Instead of uploading the video to YouTube in the hopes that a record executive might chance upon it, she sent the video to the social-networking site NameDrop.com because she'd heard it was hosting a talent contest involving Foster. (Her video is here.)
Then she got a call: Would she perform with the 15-time Grammy winner on his October 25 tour stop in Boston, Massachusetts? The man credited for nurturing such talents as Celine Dion, Josh Groban and Michael Buble?
Even Foster jokes about his eminence.
"It's good to be around me," he said. "I think. Is that wrong to say that?"
Boostrom is one of 20 finalists chosen by Foster to join his "David Foster & Friends" tour that kicks off Wednesday in Chicago, Illinois. At each of the 10 stops, two finalists will perform on stage with Foster, one of whom will be chosen to compete in a final showdown at the tour's last stop in Vancouver, Canada, on November 8.
The finalists will share the stage with a star-filled cast of musicians Foster is taking on tour with him. The group includes former Chicago frontman Peter Cetera; Earth, Wind and Fire's Philip Bailey; "American Idol" graduates Ruben Studdard and Michael Johns; and Charice, the 17-year-old Filipino newcomer with vocal pipes that some have said rival Whitney Houston's and Celine Dion's.
The tour is a spin-off from the PBS special "Hit Man: David Foster & Friends," in which Foster used the piano to accompany artists such as Andrea Bocelli, Groban and Buble in a showcase of songs he'd written or produced in his 35-year career. Foster said to expect special guests in each city, such as Richard Marx in Chicago, and Paul Anka and Neil Sedaka in New York.
The contest aspect will give audiences a chance to watch Foster groom fresh talent, a process normally confined to sterile recording studios.
For 27-year-old Rosalee Sher, a back-up singer from Las Vegas, Nevada, who's been picked to compete at Foster's San Jose, California, gig, this contest is far more appealing than "American Idol."

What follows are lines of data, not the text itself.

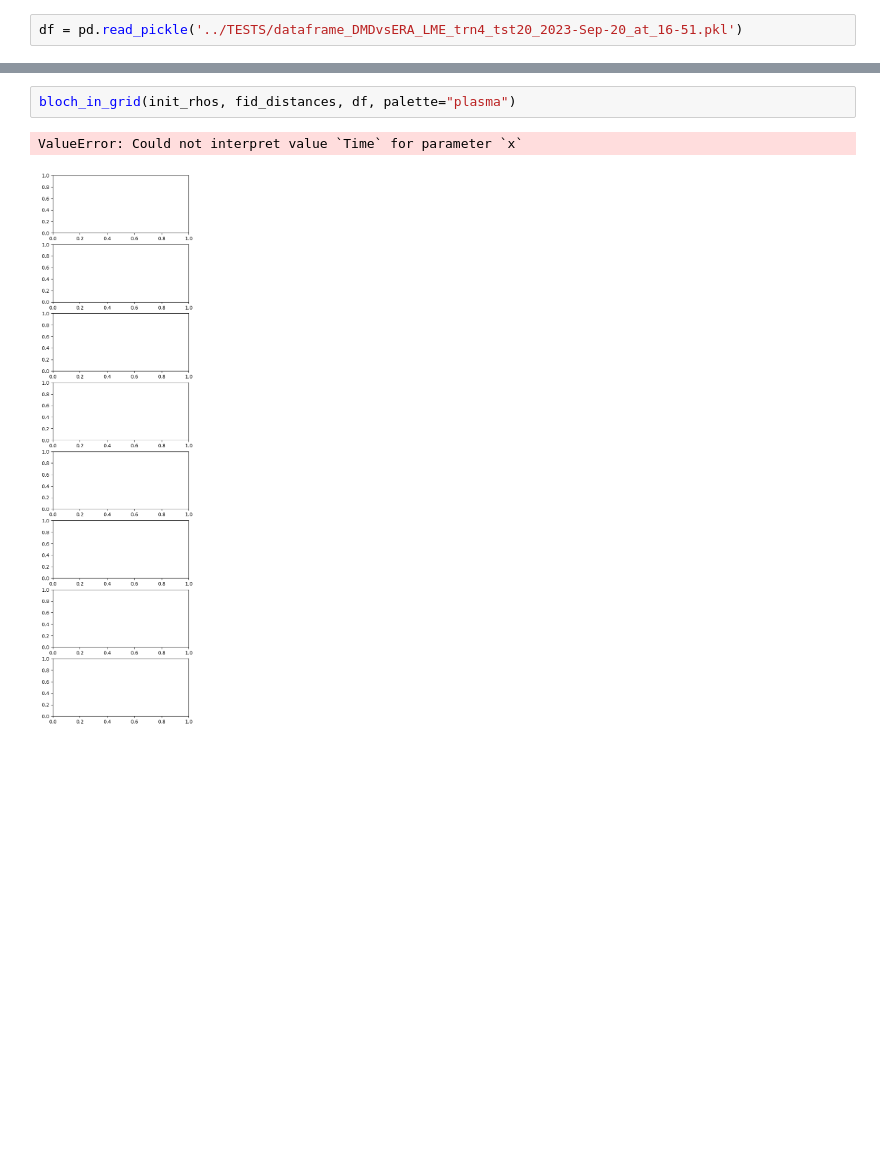
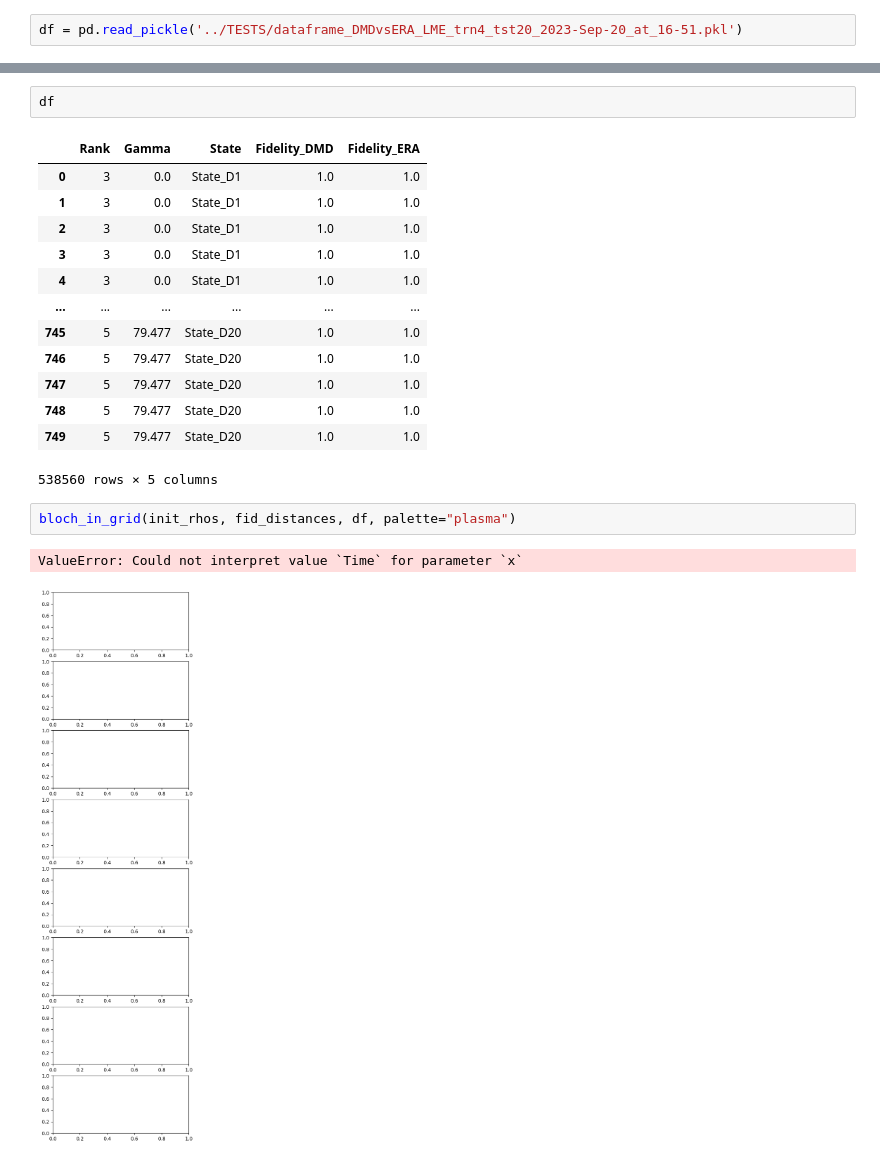
Before and after one commit to zpopovych/OQSID-thesis, a Jupyter notebook: DMDvsERA/04_fidelity_time_evolution.ipynb, the cells around one changed output, grey strips where cells are left out. Drawn from its saved outputs; the diff is of its cells as text; blank space fills up the shorter version.

```diff
--- a/DMDvsERA/04_fidelity_time_evolution.ipynb
+++ b/DMDvsERA/04_fidelity_time_evolution.ipynb
@@ -88,3 +93,19 @@ df = pd.read_pickle('../TESTS/dataframe_DMDvsERA_LME_trn4_tst20_2023-Sep-20_at_1
+# %%
+df
+# %% [output]
+|  | Rank | Gamma | State | Fidelity_DMD | Fidelity_ERA |
+| 0 | 3 | 0.0 | State_D1 | 1.0 | 1.0 |
+| 1 | 3 | 0.0 | State_D1 | 1.0 | 1.0 |
+| 2 | 3 | 0.0 | State_D1 | 1.0 | 1.0 |
+| 3 | 3 | 0.0 | State_D1 | 1.0 | 1.0 |
+| 4 | 3 | 0.0 | State_D1 | 1.0 | 1.0 |
+| ... | ... | ... | ... | ... | ... |
+| 745 | 5 | 79.477 | State_D20 | 1.0 | 1.0 |
+| 746 | 5 | 79.477 | State_D20 | 1.0 | 1.0 |
+| 747 | 5 | 79.477 | State_D20 | 1.0 | 1.0 |
+| 748 | 5 | 79.477 | State_D20 | 1.0 | 1.0 |
+| 749 | 5 | 79.477 | State_D20 | 1.0 | 1.0 |
+538560 rows × 5 columns
 # %%
 bloch_in_grid(init_rhos, fid_distances, df, palette="plasma")
 # %% [output]
```
Also changed, not shown: parts of 2 cells of this notebook, 10 other files.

"I've always been a bit wary of 'American Idol,' " she said. "I think it's the whole television aspect. I may even be a little intimidated by Simon Cowell."
But not by Foster?
"Not so much," she laughed. "I'm just really excited to perform with him."
But it won't just be the contestants who'll get a chance to prove their worth on Foster's tour. If you're in the audience, don't be surprised to get a shot at showing Foster what you've got. He said he plans to go into the crowd, mic in hand, inviting people to sing.
As Foster was quoted on "American Idol" last season, "In life, the microphone passes your lips but once ... you had better be ready to sing."